Meanwhile, the biggest riser in overall resilience was Indonesia (ranked 75), which rose 19 places from last year, due to ‘impressive reductions in political risk and corruption, reduced reliance on oil for economic productivity and perceived improvements in the quality of both infrastructure and local suppliers’. Among the 12 drivers, the biggest threat to the country’s enterprise resilience are exposure to natural hazard combined with a high rate of urbanisation and relatively poor fire risk quality, said FM Global. It recommended that focused attention on improving both the building codes and their enforcement would do much to build enterprise resilience there.
Cyber risk affected by civil liberties
The 2018 index also found that the risk of cyber-attack now threatens businesses’ very existence and raises the spectre of stalled operations, disrupted supply chains, class-action lawsuits and permanent brand damage, though severity varies significantly with geography.
In the cyber resilience dimension, Taiwan soared 57 places in cyber resilience (50 in 2018 from 107 last year), the biggest rise in this year due in large part to an increase in civil liberties. Hong Kong improved 34 spots (69 from 103) for the same reason, together with a small increase in Internet penetration, while the Philippines went down from 32 to 66. Internet penetration explains Australia’s nine-place fall in cyber resilience. The country and continent dropped from 66th to 75th of the 130 regions ranked in the Index, driven by a 3-percent increase in internet penetration.
Other findings of the 2018 index are that fire remains the leading cause of property damage worldwide, and one of the most preventable ones. With the Grenfell Tower fire blamed on highly combustible materials and lack of sprinklers, the UK has room for improvement in fire risk management despite ranking rather high up at 18th for resilience to business disruption.
Nat CATs wise, China Region 1 (69), the Philippines (88), Japan (24), Mexico (62) and US Region 1 (10) were found to have significant natural hazard exposure. Political risk soars in the US (all three regions), likely reflecting a turbulent diplomatic climate intensified by North Korea’s nuclear threat and Russia’s election meddling, though the country as a whole remaining a resilient environment for business (all three regions came in 9th, 10th and 15th overall).

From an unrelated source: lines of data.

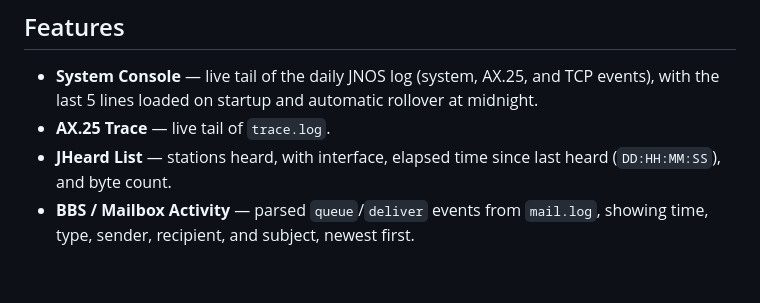
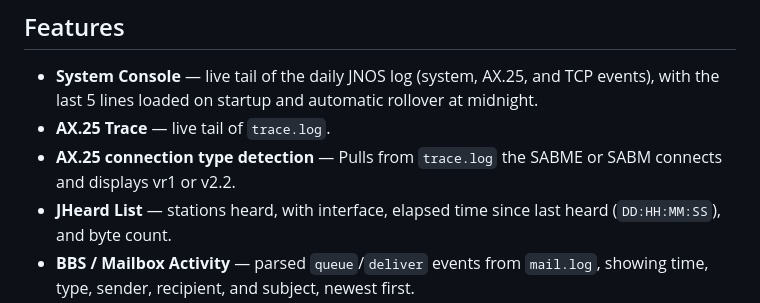
Before and after one commit to gm1ymi/JNOS_Dashboard, a Markdown page: README.md, the part around the change. GitHub-like rendering; blank space fills up the shorter version.

Commit message:
Add AX.25 connection type detection feature
Updated the features list to include connection type detection.

```diff
--- a/README.md
+++ b/README.md
@@ -8,6 +8,7 @@ A real-time web console for [JNOS 2.0](https://en.wikipedia.org/wiki/NOS_(networ
 
 - **System Console** — live tail of the daily JNOS log (system, AX.25, and TCP events), with the last 5 lines loaded on startup and automatic rollover at midnight.
 - **AX.25 Trace** — live tail of `trace.log`.
+- **AX.25 connection type detection** — Pulls from `trace.log` the SABME or SABM connects and displays vr1 or v2.2.
 - **JHeard List** — stations heard, with interface, elapsed time since last heard (`DD:HH:MM:SS`), and byte count.
 - **BBS / Mailbox Activity** — parsed `queue`/`deliver` events from `mail.log`, showing time, type, sender, recipient, and subject, newest first.
 - **Header stats** — real-time JNOS uptime (ticks continuously in the browser, resynced from `AxHeardFile`) and a live MBox Users count (tracked from `MBOX (...) login` / `exit` lines).
```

While the top three countries for overall resilience are the same as last year (Switzerland, Luxembourg and Sweden), the bottom three are also the same—Haiti is bottom ranked at 130, followed by Venezuela and Nepal.
More on the 2018 FM Global Resilience Index can be found here.